The one time I had to use the i3’s brakes was when I came to a complete stop and didn’t want the car to roll back or forth. It’s the only car I’ve driven where using the brake pedal seems optional.
Now to the obvious question: How far can it go on a full charge?
BMW says it’s rated for 81 miles of electric range, but you can extend that by purchasing an optional “range extender” two-cylinder gasoline engine for around $4,000. When the battery runs low, the gas engine will run an electric generator to increase the total range to 150 miles.
Unfortunately, the “range extender” only holds 1.9 gallons of fuel — less than two milk jugs — so I spent a whopping $3.15 to fill up the tank. If BMW could have made room for just a couple more gallons, it would have gone a long way toward making this car more useful for road trips.
As it is, the i3 makes the most sense for urban drivers who want to drive economically around town in a vehicle that looks and feels like a car of the future.

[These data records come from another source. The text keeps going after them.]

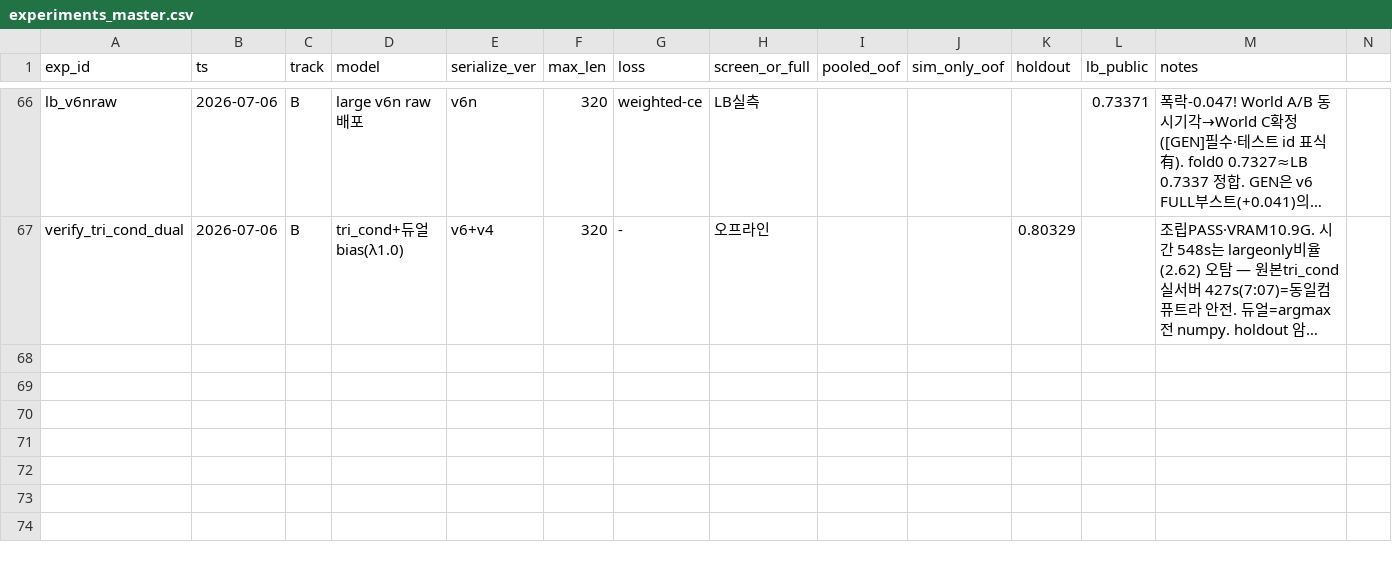
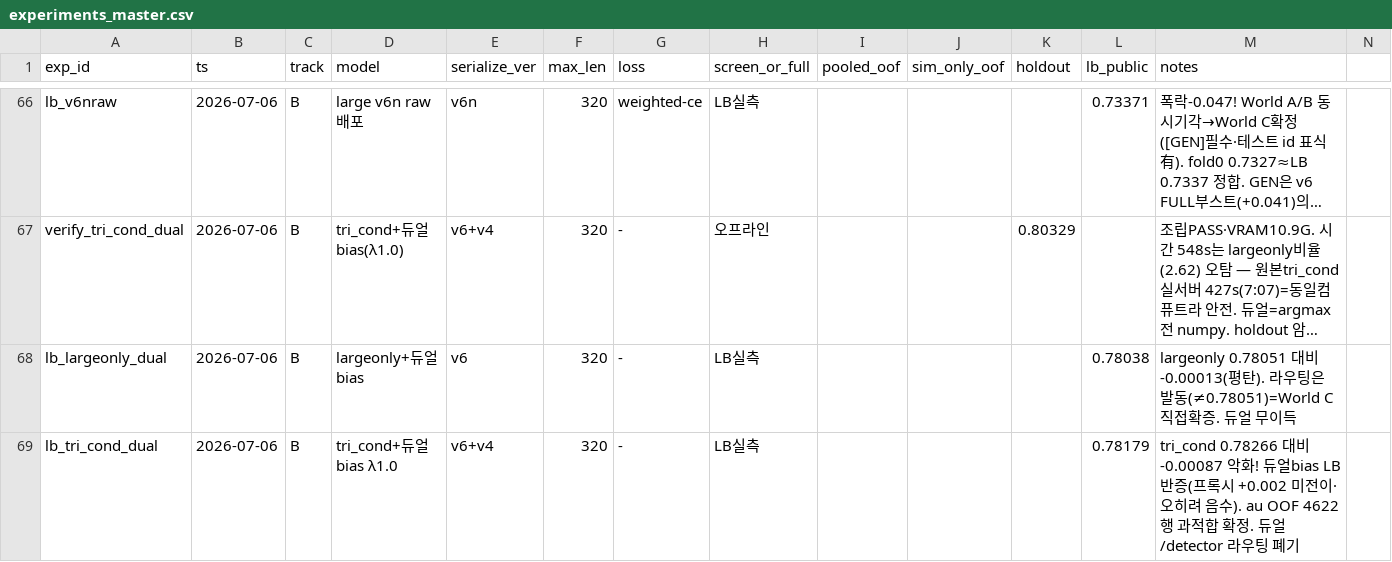
Before and after one commit to Roka-jsj/Action_Decision, a CSV file: experiments_master.csv, drawn as a sheet; only a part is shown, gaps mark what is left out; long unchanged cells end in …; rows hold the shown columns only; the diff names each change by its address in the sheet, - before the commit and + after, or states it on an @@ line.

Commit message:
R17: 듀얼bias LB 반증(-0.0009)·천장 0.78266 판정, R18 재조사 개시

```diff
--- a/experiments_master.csv
+++ b/experiments_master.csv
+row 68: lb_largeonly_dual | 2026-07-06 | B | largeonly+듀얼bias | v6 | 320 | - | LB실측 |  |  |  | 0.78038 | largeonly 0.78051 대비 -0.00013(평탄). 라우팅은 발동(≠0.78051)=World C 직접확증. 듀얼 무이득
+row 69: lb_tri_cond_dual | 2026-07-06 | B | tri_cond+듀얼bias λ1.0 | v6+v4 | 320 | - | LB실측 |  |  |  | 0.78179 | tri_cond 0.78266 대비 -0.00087 악화! 듀얼bias LB 반증(프록시 +0.002 미전이·오히려 음수). au OOF 4622행 과적합 확정. 듀얼/detector 라우팅 폐기
```
Also changed, not shown: 1 other file.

And in many ways, the i3 does exactly that. It offers a prophetic peek at where cars might be headed when oil supplies dwindle.
The i3 is purpose-built as an electric car — not a regular car platform modified to hold batteries — and is made from all kinds of exotic materials such as aluminum, magnesium, carbon fiber and something called carbon fiber reinforced plastic (CFRP).
Extensive use of CFRP, along with carefully curved eucalyptus wood on the dash, makes for an interior unlike any other vehicle. The eucalyptus has a sculptural quality to it, and the whole cabin leaves such a futuristic, dramatic impression that it seems like something you would see on the concept stage of a major auto show, not on a production car.
Still, despite all the Earth-friendly strangeness, there are some nods to BMWs performance heritage. Its 170 horsepower electric motor delivers fast, silent acceleration nearly instantaneously to make it one of BMW’s quickest off-the-line cars at low speeds.
Its steering is insanely sensitive, too, helping to provide the kind of telepathic response that BMWs are known for.
Pricing starts at $42,400 for the i3 and $46,250 for the version with the range-extending engine.
At a Glance
What was tested?
2015 BMW i3 with Range Extender ($46,250). Options: Parking assist package ($1,000), Tech + Driving Assist Package ($2,500), Tera World ($2,500). Price as tested (including $995 destination charge): $54,545
Wheelbase: 101.2 in.
Length: 157.8 in.
Width: 69.9 in.
Height: 62.1 in.
Power: AC electric motor (170 hp, 184 lb.-ft.)
Charging time: 3 hours (220 volts)
Estimated Mileage: 137 mpge city, 111 mpge highway
2015 BMW i3
Why buy it?
It’s a purpose-engineered electric car with advanced technology, materials and styling. It looks and drives like nothing else on the road.